> Task to complete
Output the records that follow, with every character intact.

> The data
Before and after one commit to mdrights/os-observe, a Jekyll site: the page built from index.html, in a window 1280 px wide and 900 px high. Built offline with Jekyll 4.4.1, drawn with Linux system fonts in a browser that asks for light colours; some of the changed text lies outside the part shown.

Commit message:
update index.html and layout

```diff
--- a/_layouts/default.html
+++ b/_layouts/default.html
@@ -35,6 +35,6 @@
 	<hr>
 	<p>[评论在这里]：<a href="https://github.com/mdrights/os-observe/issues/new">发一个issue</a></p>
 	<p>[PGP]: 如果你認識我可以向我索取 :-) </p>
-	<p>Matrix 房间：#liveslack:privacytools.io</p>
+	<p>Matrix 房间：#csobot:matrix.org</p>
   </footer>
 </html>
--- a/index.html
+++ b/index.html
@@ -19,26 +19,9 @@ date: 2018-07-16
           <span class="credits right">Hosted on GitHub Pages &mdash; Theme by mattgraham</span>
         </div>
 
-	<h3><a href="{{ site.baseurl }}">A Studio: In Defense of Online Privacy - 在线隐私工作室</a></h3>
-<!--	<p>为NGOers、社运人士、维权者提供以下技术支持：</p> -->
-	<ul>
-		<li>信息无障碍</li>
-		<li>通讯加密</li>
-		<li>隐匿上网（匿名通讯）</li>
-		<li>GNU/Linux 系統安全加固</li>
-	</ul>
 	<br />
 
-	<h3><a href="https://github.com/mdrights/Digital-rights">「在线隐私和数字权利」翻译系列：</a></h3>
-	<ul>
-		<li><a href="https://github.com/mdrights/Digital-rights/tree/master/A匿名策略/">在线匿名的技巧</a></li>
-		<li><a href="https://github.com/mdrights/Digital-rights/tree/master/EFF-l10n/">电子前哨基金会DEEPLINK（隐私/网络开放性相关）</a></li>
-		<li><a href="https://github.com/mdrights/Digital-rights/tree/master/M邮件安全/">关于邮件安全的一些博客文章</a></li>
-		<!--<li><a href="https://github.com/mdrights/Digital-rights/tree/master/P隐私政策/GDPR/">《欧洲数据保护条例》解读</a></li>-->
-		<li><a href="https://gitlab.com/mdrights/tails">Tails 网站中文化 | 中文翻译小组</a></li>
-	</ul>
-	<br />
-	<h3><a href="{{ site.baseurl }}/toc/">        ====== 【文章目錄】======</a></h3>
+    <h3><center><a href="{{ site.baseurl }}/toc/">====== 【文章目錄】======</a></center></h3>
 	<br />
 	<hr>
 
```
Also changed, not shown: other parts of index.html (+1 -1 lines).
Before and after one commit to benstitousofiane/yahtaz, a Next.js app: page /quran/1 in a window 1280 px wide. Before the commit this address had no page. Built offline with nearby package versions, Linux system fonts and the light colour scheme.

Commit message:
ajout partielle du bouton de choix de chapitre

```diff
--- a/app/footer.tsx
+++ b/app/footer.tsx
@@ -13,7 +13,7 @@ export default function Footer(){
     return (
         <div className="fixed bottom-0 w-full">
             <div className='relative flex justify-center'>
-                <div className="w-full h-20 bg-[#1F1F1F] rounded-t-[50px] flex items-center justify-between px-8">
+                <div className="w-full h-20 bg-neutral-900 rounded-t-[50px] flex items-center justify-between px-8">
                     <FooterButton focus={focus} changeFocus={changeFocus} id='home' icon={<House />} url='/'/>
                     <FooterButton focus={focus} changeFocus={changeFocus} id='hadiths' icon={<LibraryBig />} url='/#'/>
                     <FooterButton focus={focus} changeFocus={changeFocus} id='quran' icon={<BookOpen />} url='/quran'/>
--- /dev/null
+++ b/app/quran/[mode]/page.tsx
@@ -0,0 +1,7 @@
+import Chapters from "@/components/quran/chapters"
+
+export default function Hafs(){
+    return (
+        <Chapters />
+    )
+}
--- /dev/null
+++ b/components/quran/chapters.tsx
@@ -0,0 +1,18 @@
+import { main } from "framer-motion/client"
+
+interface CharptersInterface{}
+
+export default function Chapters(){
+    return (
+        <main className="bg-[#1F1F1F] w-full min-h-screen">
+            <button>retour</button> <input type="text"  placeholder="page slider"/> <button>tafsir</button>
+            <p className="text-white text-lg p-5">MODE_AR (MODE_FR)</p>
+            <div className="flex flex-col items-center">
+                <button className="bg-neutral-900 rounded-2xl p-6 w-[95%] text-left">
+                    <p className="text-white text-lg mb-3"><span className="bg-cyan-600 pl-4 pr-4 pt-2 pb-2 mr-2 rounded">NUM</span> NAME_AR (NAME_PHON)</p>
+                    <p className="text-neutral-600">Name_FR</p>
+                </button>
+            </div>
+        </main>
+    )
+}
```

> Answer below
Before and after one commit to mdrights/os-observe, a Jekyll site: the page built from index.html, in a window 1280 px wide and 900 px high. Built offline with Jekyll 4.4.1, drawn with Linux system fonts in a browser that asks for light colours; some of the changed text lies outside the part shown.

Commit message:
update index.html and layout

```diff
--- a/_layouts/default.html
+++ b/_layouts/default.html
@@ -35,6 +35,6 @@
 	<hr>
 	<p>[评论在这里]：<a href="https://github.com/mdrights/os-observe/issues/new">发一个issue</a></p>
 	<p>[PGP]: 如果你認識我可以向我索取 :-) </p>
-	<p>Matrix 房间：#liveslack:privacytools.io</p>
+	<p>Matrix 房间：#csobot:matrix.org</p>
   </footer>
 </html>
--- a/index.html
+++ b/index.html
@@ -19,26 +19,9 @@ date: 2018-07-16
           <span class="credits right">Hosted on GitHub Pages &mdash; Theme by mattgraham</span>
         </div>
 
-	<h3><a href="{{ site.baseurl }}">A Studio: In Defense of Online Privacy - 在线隐私工作室</a></h3>
-<!--	<p>为NGOers、社运人士、维权者提供以下技术支持：</p> -->
-	<ul>
-		<li>信息无障碍</li>
-		<li>通讯加密</li>
-		<li>隐匿上网（匿名通讯）</li>
-		<li>GNU/Linux 系統安全加固</li>
-	</ul>
 	<br />
 
-	<h3><a href="https://github.com/mdrights/Digital-rights">「在线隐私和数字权利」翻译系列：</a></h3>
-	<ul>
-		<li><a href="https://github.com/mdrights/Digital-rights/tree/master/A匿名策略/">在线匿名的技巧</a></li>
-		<li><a href="https://github.com/mdrights/Digital-rights/tree/master/EFF-l10n/">电子前哨基金会DEEPLINK（隐私/网络开放性相关）</a></li>
-		<li><a href="https://github.com/mdrights/Digital-rights/tree/master/M邮件安全/">关于邮件安全的一些博客文章</a></li>
-		<!--<li><a href="https://github.com/mdrights/Digital-rights/tree/master/P隐私政策/GDPR/">《欧洲数据保护条例》解读</a></li>-->
-		<li><a href="https://gitlab.com/mdrights/tails">Tails 网站中文化 | 中文翻译小组</a></li>
-	</ul>
-	<br />
-	<h3><a href="{{ site.baseurl }}/toc/">        ====== 【文章目錄】======</a></h3>
+    <h3><center><a href="{{ site.baseurl }}/toc/">====== 【文章目錄】======</a></center></h3>
 	<br />
 	<hr>
 
```
Also changed, not shown: other parts of index.html (+1 -1 lines).
Before and after one commit to benstitousofiane/yahtaz, a Next.js app: page /quran/1 in a window 1280 px wide. Before the commit this address had no page. Built offline with nearby package versions, Linux system fonts and the light colour scheme.

Commit message:
ajout partielle du bouton de choix de chapitre

```diff
--- a/app/footer.tsx
+++ b/app/footer.tsx
@@ -13,7 +13,7 @@ export default function Footer(){
     return (
         <div className="fixed bottom-0 w-full">
             <div className='relative flex justify-center'>
-                <div className="w-full h-20 bg-[#1F1F1F] rounded-t-[50px] flex items-center justify-between px-8">
+                <div className="w-full h-20 bg-neutral-900 rounded-t-[50px] flex items-center justify-between px-8">
                     <FooterButton focus={focus} changeFocus={changeFocus} id='home' icon={<House />} url='/'/>
                     <FooterButton focus={focus} changeFocus={changeFocus} id='hadiths' icon={<LibraryBig />} url='/#'/>
                     <FooterButton focus={focus} changeFocus={changeFocus} id='quran' icon={<BookOpen />} url='/quran'/>
--- /dev/null
+++ b/app/quran/[mode]/page.tsx
@@ -0,0 +1,7 @@
+import Chapters from "@/components/quran/chapters"
+
+export default function Hafs(){
+    return (
+        <Chapters />
+    )
+}
--- /dev/null
+++ b/components/quran/chapters.tsx
@@ -0,0 +1,18 @@
+import { main } from "framer-motion/client"
+
+interface CharptersInterface{}
+
+export default function Chapters(){
+    return (
+        <main className="bg-[#1F1F1F] w-full min-h-screen">
+            <button>retour</button> <input type="text"  placeholder="page slider"/> <button>tafsir</button>
+            <p className="text-white text-lg p-5">MODE_AR (MODE_FR)</p>
+            <div className="flex flex-col items-center">
+                <button className="bg-neutral-900 rounded-2xl p-6 w-[95%] text-left">
+                    <p className="text-white text-lg mb-3"><span className="bg-cyan-600 pl-4 pr-4 pt-2 pb-2 mr-2 rounded">NUM</span> NAME_AR (NAME_PHON)</p>
+                    <p className="text-neutral-600">Name_FR</p>
+                </button>
+            </div>
+        </main>
+    )
+}
```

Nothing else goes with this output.